Sharing is another skill for pre-schoolers to learn, and for most it is not innate or natural. It is a learned skill. Young kids love that special toy and don’t know when they will get it back, or worse if they will ever get it back. This is a challenge to learn to interact socially and play together. As many year 1 primary school teachers have told us, this is another benefit of quality early childcare education. At Play Learn Grow ECE our skilled and experienced teachers are about to nurture these skills.

Play Learn Grow children from our teachers encouraging sharing in a nurturing and caring way

1) Set limits in advance

With my own kids sharing a favourite toy was tough. Just like at Play Laern early childcare education centre, we set equal time limits in the interests of fairness. I am aware of some whanau telling us another great use of the Watercare four minute shower timer – as a visual cue that shows toy time!

2) Recognise pre-schoolers’ feelings

Seeing that children may be concerned about not getting a favourite toy back, you can recognise their feelings. I asked today “are you worried you will not get your smiley face ball back”. This triggers the answer by body language with a head nod (for yes). I explained “I understand your concern, but you will get it back, we have to share so others don’t miss out. You can play with it later today”. It is irrelevant they choose not to play with it later in the day, that was their choice. This used manaakitanga by caring for the mana of the tamariki. Bonds get built from skilled teaching like this.

3) Correct bad sharing behavior
If or more likely when a situation occurs where a child if upset or reacts negatively to another child playing with a desired toy they wanted, then explain about sharing and they can have a turn after others also had a turn. Now a quick note for some parents expecting big things of their just turned 2 year olds – this takes a lot of practice at home and at preschool. At Play Learn Grow we have observed that very few under 3 years old are able to understand sharing without a lot of training at home and at our ECE Centre, and even then it is not perfect as they are so young. The great thing is get to practice at Play Learn Grow. We teach sharing and correct bad sharing behaviour, and after a while it becomes second nature!

4) Modelling good behaviour

Seeing sharing in action is great. At home you can do this even as an adult sharing things like chocolate, drink (from different cups or glasses) or even the TV remote. Point out when a family member sharing and praise them with “thank you for sharing {Dad} or whoever did the sharing”. This also helps create a nurturing culture of sharing.

Too often sharing opportunities are botched when it is someones turn and just a passing “cheers”, “thanks” or “ta” are stated. Until sharing is fully engrained it is best to use the sharing as a learning opportunity.

5) Share with your child

Try some activites with your kids that involve sharing, like basic games. We have done this with Duplo blocks and alternate so that one block is placed by each person participating in turn. Talk about sharing, turns and praise good behaviour.
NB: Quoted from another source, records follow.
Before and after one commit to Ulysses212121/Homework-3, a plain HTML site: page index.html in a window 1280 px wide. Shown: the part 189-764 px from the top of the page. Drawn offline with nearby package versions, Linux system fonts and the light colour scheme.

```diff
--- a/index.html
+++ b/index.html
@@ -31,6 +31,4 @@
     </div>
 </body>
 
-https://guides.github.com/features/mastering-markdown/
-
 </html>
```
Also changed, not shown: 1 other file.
6) Praise

Praise is such a powerful tool. When you say well done Hamish, or well done Deepika, children really feel good about themselves and their behaviour. When they do a good job of sharing make sure you tell them. Our Centre Manager at Play Learn Grow ECE has a wide range of phrases for praise including “well done Harper, great sharing”, “good playing Arihia, Sarah and Paiku love playing with you”, and “well done team, isn’t sharing fun?” asked as a question to reinforcement the teamwork and fun experience sharing is.

7) Preparation
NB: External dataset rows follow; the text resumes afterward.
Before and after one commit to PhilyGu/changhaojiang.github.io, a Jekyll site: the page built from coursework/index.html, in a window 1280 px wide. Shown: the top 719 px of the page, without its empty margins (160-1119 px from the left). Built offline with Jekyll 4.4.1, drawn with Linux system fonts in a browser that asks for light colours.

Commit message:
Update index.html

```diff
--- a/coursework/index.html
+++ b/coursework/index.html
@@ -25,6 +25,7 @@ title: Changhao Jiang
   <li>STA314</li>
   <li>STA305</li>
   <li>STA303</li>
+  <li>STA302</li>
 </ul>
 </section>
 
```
Many parents are a bit anxious about a play-date with another child. It is important to prepare you child as the host of this event so your child(ren) understand that when Pat and Jen come over, they’ll need to share some toys. I have found it useful to pick out a few toys prior with my children, and to hide away that very special toy (or two) so they are not sharable, which minimises the risk of an emotional disregulation event or outburst.